Last month I looked at phrases containing the word ‘hot’, and this month I am looking at the opposite: phrases containing the word ‘cold’. Whereas ‘hot’ phrases are mostly concerned either with very good things or with strong emotions, ‘cold’ phrases are usually negative. We often use them to describe fear, unfriendliness or lack of emotion.
For instance, if you give someone the cold shoulder, you ignore them or act in an unfriendly way towards them, even though you know them. We can also say that someone gets/is given the cold shoulder when this happens to them:
She gave me the cold shoulder when I tried to talk to her.
Max did his best to be friendly to Lucas, but he got the cold shoulder.
If we say that someone does something cruel, especially killing someone, in cold blood, we mean that they do it in a calm, cruel way and do not seem to feel any emotion. We often describe a particularly cruel act or the person that commits that act as cold-blooded:
Armed men burst into his house and shot him in cold blood.
Police describe the killing as a ‘cold-blooded murder’.
If someone is in a cold sweat, they are very scared or worried. We say that people break out in a cold sweat when they start to feel like this:
When Julian saw that the money was gone, he broke out in a cold sweat.
Cold-hearted thieves stole her son’s new bike.
His new girlfriend seems a bit of a cold fish.
If we describe something that should make a bad situation better as cold comfort, we meant that it does not make it better, or only makes it very slightly better:
It was cold comfort to discover that several other people had been tricked in the same way.

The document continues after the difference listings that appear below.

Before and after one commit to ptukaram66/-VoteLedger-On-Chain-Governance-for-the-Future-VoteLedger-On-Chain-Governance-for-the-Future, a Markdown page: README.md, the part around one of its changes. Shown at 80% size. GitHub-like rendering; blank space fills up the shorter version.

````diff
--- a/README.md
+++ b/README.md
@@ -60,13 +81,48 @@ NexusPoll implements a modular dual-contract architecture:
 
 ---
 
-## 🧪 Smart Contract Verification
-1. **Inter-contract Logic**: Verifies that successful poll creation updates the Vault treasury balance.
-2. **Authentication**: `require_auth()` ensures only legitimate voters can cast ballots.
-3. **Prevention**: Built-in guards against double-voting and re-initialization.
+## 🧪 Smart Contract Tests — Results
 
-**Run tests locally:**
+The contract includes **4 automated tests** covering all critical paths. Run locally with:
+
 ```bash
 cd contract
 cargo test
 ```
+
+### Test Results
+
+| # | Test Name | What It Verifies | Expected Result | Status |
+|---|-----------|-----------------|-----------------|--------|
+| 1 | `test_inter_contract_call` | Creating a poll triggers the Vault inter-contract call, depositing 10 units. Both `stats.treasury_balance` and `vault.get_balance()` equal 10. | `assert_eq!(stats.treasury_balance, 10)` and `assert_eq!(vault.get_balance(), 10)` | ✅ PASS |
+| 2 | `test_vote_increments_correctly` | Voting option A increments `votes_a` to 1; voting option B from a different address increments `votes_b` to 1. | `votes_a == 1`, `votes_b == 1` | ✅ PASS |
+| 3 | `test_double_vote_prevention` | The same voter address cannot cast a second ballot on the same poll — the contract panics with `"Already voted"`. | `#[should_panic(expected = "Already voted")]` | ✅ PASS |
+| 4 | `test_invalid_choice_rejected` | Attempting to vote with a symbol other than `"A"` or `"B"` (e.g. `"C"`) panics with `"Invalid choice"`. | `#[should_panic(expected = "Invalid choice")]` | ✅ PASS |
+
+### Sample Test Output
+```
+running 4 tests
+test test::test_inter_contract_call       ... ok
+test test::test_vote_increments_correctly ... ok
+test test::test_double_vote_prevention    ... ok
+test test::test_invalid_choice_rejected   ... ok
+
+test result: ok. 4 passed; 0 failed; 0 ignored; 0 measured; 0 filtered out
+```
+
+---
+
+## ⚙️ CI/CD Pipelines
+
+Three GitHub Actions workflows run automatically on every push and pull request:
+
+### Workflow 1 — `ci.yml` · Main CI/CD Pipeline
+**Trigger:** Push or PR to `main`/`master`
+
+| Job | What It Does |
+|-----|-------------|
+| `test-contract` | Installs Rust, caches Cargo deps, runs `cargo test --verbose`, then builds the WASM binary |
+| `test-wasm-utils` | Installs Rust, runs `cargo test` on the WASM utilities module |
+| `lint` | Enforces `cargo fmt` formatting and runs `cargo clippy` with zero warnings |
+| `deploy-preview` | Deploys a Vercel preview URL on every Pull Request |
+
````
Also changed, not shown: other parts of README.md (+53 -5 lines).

In a very visual idiom, if someone pours/throws cold water on an idea, plan or opinion, they say negative things about it and stop people being excited by it:
My teachers poured cold water on my ambition to become a footballer.
I will finish with a nice idiom that has both ‘hot’ and ‘cold’ in it. If you blow hot and cold about something or someone, you are sometimes positive about them and sometimes negative:
I’m not sure if she’s happy at university. She keeps blowing hot and cold about it.
Do you have similar ‘cold’ phrases in your first language? Let us know in the comments!